Matra had also built the Espace. Enthusiasts will remember Matra's own M-series cars (M620 through M670), which won Le Mans three years in a row (1972, 1973, 1974); the little D'Jet (one of the first roadgoing, mid-engined cars); the M530, the Marra-Simca Bagheera, the Matra-Simca Rancho (debatably the first road-biased SUV), and the Talbot-Matra Murena sports car.
Well short of the 20,000 annual sales planned, Renault shelled out €50 million to pull the plug on Avantime after less than two years on the market.
Just 5,522 Avantimes - of which roughly 400 for Britain and 800 for Germany - were built in 2002, and 1,399 in 2003.
"It's like a couture dress. Everyone finds it magnificent, but no one is actually ready to wear it," shrugged designer Thierry Metroz ten years later.
Automotive News reported that Matra was looking for a buyer for its engineering division.
Jean-Luc Lagardère, the charismatic 75-year-old founder of Matra, died on March 14th, 2003, weeks after severing his lifelong connection with the auto industry. He had left Renault's board and had sold his 1.3-percent stake in the automaker.
In the months after the Avantime's market failure, Renault suggested that the car had simply been a rolling indication of its intention to move upmarket – a preview of the Vel Satis. Indeed, though by no means a success, five times as many copies of the new luxury five-door were built over the Avantime's short, 2002-03 life.
It might also be said that the Avantime prepared the market for the controversial second-generation Mégane hatchback, which referenced Avantime's rear styling.
Perhaps the Avantime might have done better badged as an Infiniti in America, where the line between SUVs and sedans was becoming more blurred every day. After all, Car and Driver thought the Avantime more elegant and more competent than Pontiac's Aztek (with which the magazine saw a parallel).
Either way, Avantime was decidedly refreshing. It showed that, after a series of largely unconvincing attempts at luxury, Renault and chief designer Patrick le Quément were trying to tap into France's rich history of opulence and hedonism.
Le Quément had no regrets. "Of all the cars I worked on during my 22 years at Renault, the Avantime is one of the cars I consider the most spectacular," he reminisced in 2011, noting how remarkable it was that the car had retained its air of novelty even a decade on.
Moreover, its mere presence, no matter how short, helped cement Renault as more than a mainstream manufacturer. "Renault seem to be carefully crafting its reputation for every now and then giving us a mad car," mused Men & Motors' Richard Hammond.
Autocar writer-at-large Chris Harris suggested that every manufacturer whose brand image was "somewhere south of Volvo, i.e.: the mainstreamers" needed to take "a very long, hard look at what Renault's management has achieved and wonder how the hell they're going to compete.
"The way I see it, they can't.
"Here's why.

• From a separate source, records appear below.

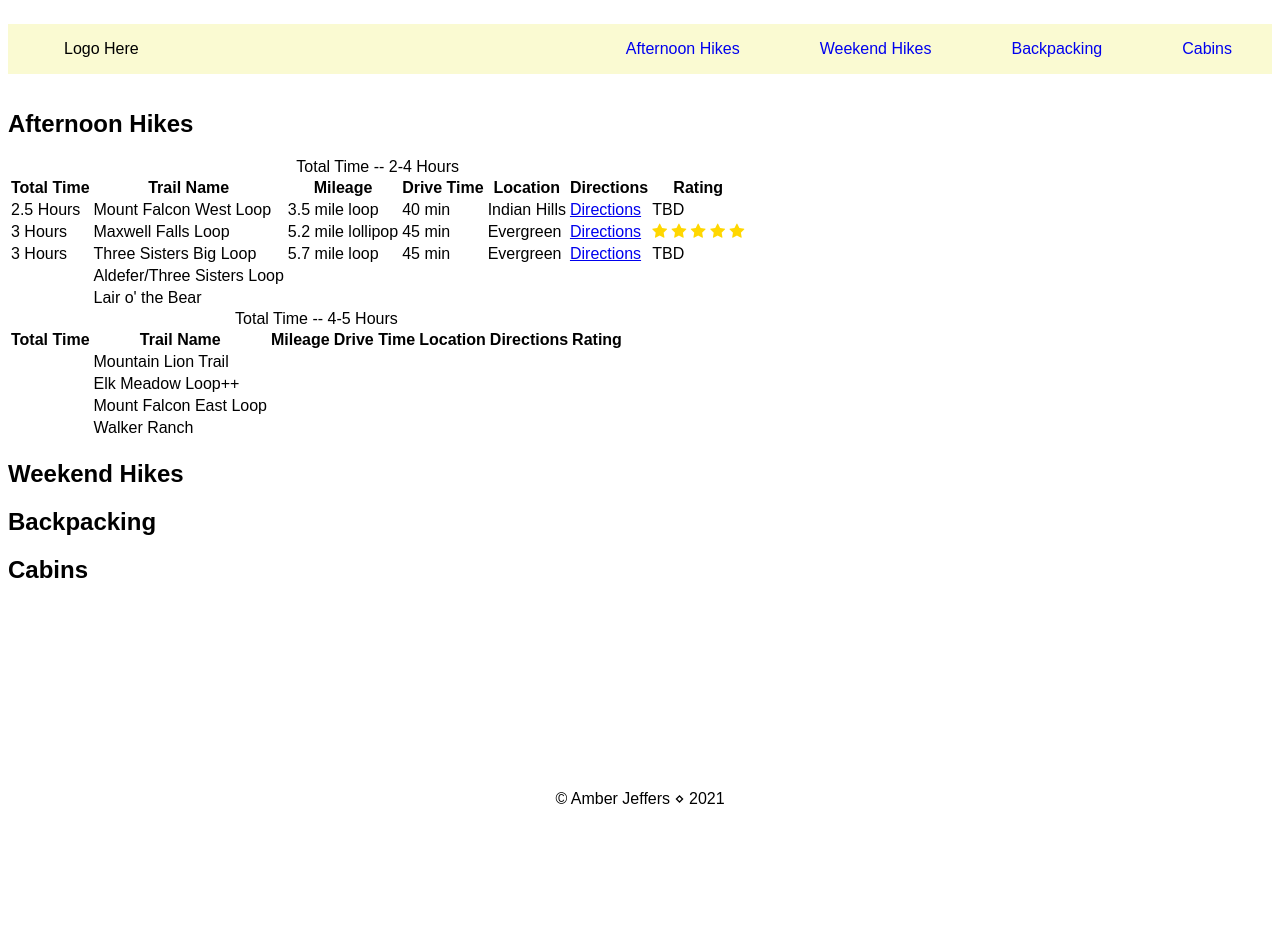
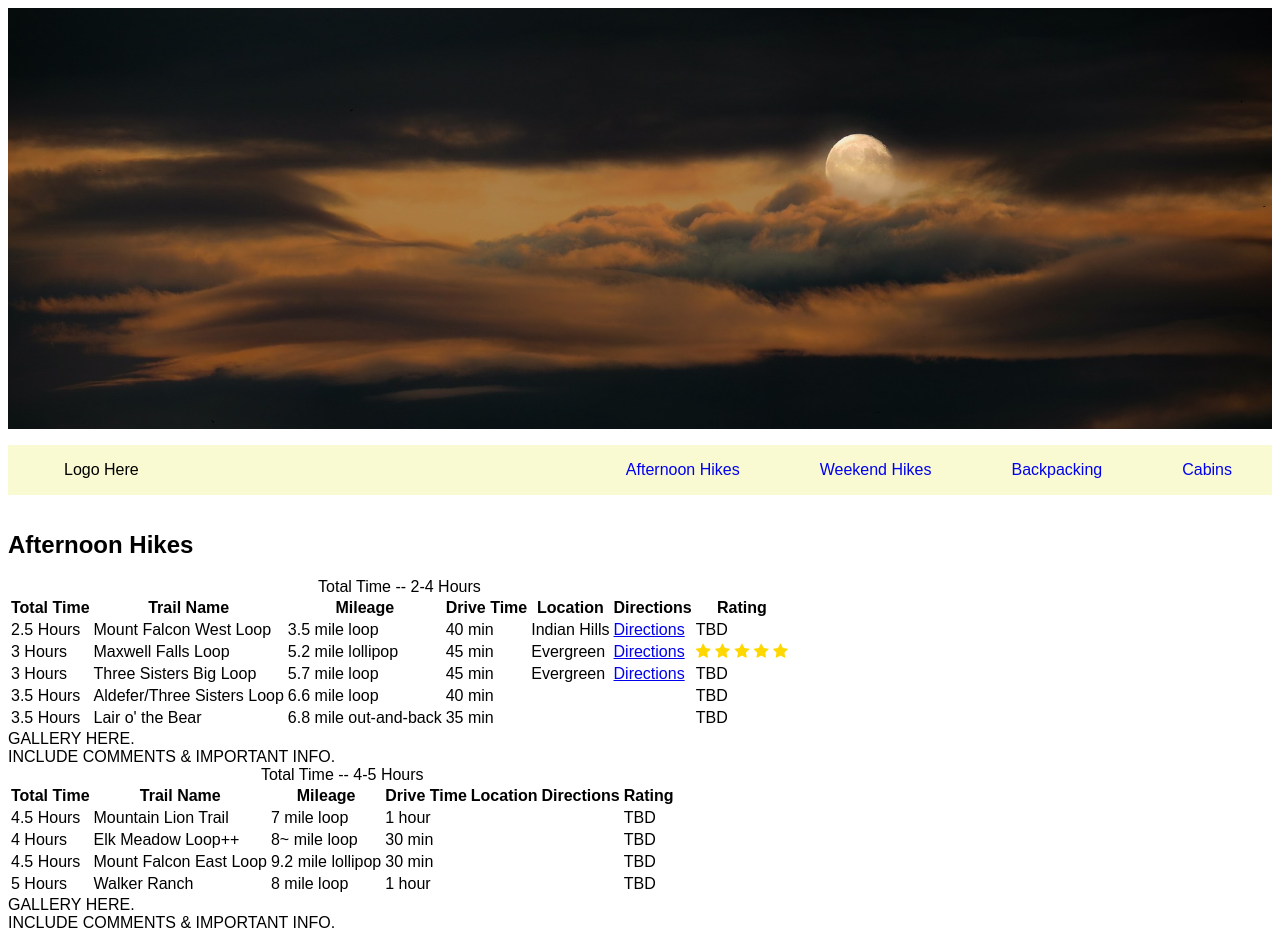
Before and after one commit to xoMishka/Hiking, a plain HTML site: page index.html in a window 1280 px wide. Shown: the top 949 px of the page. Before the commit the page ends 816 px from the top, so only its background shows below. Drawn offline with Linux system fonts and the light colour scheme; a web font is replaced by a local one.

Commit message:
Added banner and color theme, finished tables

```diff
--- a/index.html
+++ b/index.html
@@ -16,6 +16,7 @@
 <body>
     <div class="wrapper">
         <header>
+            <img src="images/cloudy.jpg" alt="cloudy" class="banner">
             <nav>
                 <ul class="nav-bar">
                     <li>Logo Here</li>
@@ -77,24 +78,29 @@
                         <td>TBD</td>
                     </tr>
                     <tr>
-                        <td></td>
+                        <td>3.5 Hours</td>
                         <td>Aldefer/Three Sisters Loop</td>
+                        <td>6.6 mile loop</td>
+                        <td>40 min</td>
                         <td></td>
                         <td></td>
+                        <td>TBD</td>
+                    </tr>
+                    <tr>
+                        <td>3.5 Hours</td>
+                        <td>Lair o' the Bear</td>
+                        <td>6.8 mile out-and-back</td>
+                        <td>35 min</td>
                         <td></td>
                         <td></td>
-                        <td></td>
-                    </tr>
-                    <tr>
-                        <td></td>
-                        <td>Lair o' the Bear</td>
-                        <td></td>
-                        <td></td>
-                        <td></td>
-                        <td></td>
-                        <td></td>
+                        <td>TBD</td>
                     </tr>
                 </table>
+
+                <div id="more-info-1">
+                    GALLERY HERE.<br>
+                    INCLUDE COMMENTS & IMPORTANT INFO.
+                </div>
 
                 <table>
                     <caption>Total Time -- 4-5 Hours</caption>
@@ -108,42 +114,47 @@
                         <th>Rating</th>
                     </tr>
                     <tr>
-                        <td></td>
+                        <td>4.5 Hours</td>
                         <td>Mountain Lion Trail</td>
+                        <td>7 mile loop</td>
+                        <td>1 hour</td>
                         <td></td>
                         <td></td>
+                        <td>TBD</td>
+                    </tr>
+                    <tr>
+                        <td>4 Hours</td>
+                        <td>Elk Meadow Loop++</td>
+                        <td>8~ mile loop</td>
+                        <td>30 min</td>
                         <td></td>
                         <td></td>
-                        <td></td>
+                        <td>TBD</td>
                     </tr>
                     <tr>
-                        <td></td>
-                        <td>Elk Meadow Loop++</td>
+                        <td>4.5 Hours</td>
+                        <td>Mount Falcon East Loop</td>
+                        <td>9.2 mile lollipop</td>
+                        <td>30 min</td>
                         <td></td>
                         <td></td>
+                        <td>TBD</td>
+                    </tr>
+                    <tr>
+                        <td>5 Hours</td>
+                        <td>Walker Ranch</td>
+                        <td>8 mile loop</td>
+                        <td>1 hour</td>
                         <td></td>
                         <td></td>
-                        <td></td>
-                    </tr>
-                    <tr>
-                        <td></td>
-                        <td>Mount Falcon East Loop</td>
-                        <td></td>
-                        <td></td>
-                        <td></td>
-                        <td></td>
-                        <td></td>
-                    </tr>
-                    <tr>
-                        <td></td>
-                        <td>Walker Ranch</td>
-                        <td></td>
-                        <td></td>
-                        <td></td>
-                        <td></td>
-                        <td></td>
+                        <td>TBD</td>
                     </tr>
                 </table>
+
+                <div id="more-info-2">
+                    GALLERY HERE.<br>
+                    INCLUDE COMMENTS & IMPORTANT INFO.
+                </div>
             </section>
 
             <section id="weekend">
--- a/styles/styles.css
+++ b/styles/styles.css
@@ -3,6 +3,14 @@
     font-family: 'Zen';
     src: url(/fonts/ZenAntique-Regular.ttf);
 }
+
+/* Colors
+Black: #0B0C0D
+Light Tan: #D9B282
+Burnt Orange: #A66F3F
+Brown: #734226
+Dark Brown: #402A22
+*/
 
 /***** Global *****/
 :root { box-sizing: border-box; }
@@ -26,6 +34,12 @@ footer { grid-area: footer; }
 }
 
 /***** Header *****/
+/* Banner */
+.banner {
+    display: block;
+    width: 100%;
+}
+
 /* Navigation */
 .nav-bar {
     display: flex;
@@ -47,10 +61,6 @@ footer { grid-area: footer; }
 }
 
 /***** Main *****/
-main {
-    overflow: auto;
-}
-
 /* Tables */
 
 /* Rating */
```
Also changed, not shown: images/cloudy.jpg (added), images/flowers.jpg (added).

Renault's range of cars is so complicated and extensive that it's quite difficult to know what's going on - at the last count, it had 22 different models. And individually many of them are very good cars. But it's their collective effort, the message that this group of disparate - and sometimes weird - vehicles sends out that matters.
"In a world obsessed with prestige, Renault has established itself as a sub-prestige brand and managed to make a virtue of the fact. No one else, apart from possibly Volvo, has done this."
Harris went on to credit Renault with "excellent, affordable and, crucially, interesting cars," meeting both pragmatic and right-brained needs in a "chameleon" range that all seemed to fit together. Cars like the Avantime and Clio V6 (a mid-engined hatchback), he added, were "never going to sell... but they both contribute greatly on a subliminal level, helping shuffle the company image away from the ordinary."
It was "difficult to see a future for anything overtly mainstream as society becomes more infatuated with notions of perceived superiority," remarked Harris, countering that "Renault has carefully redefined the acceptable face of ordinary motoring."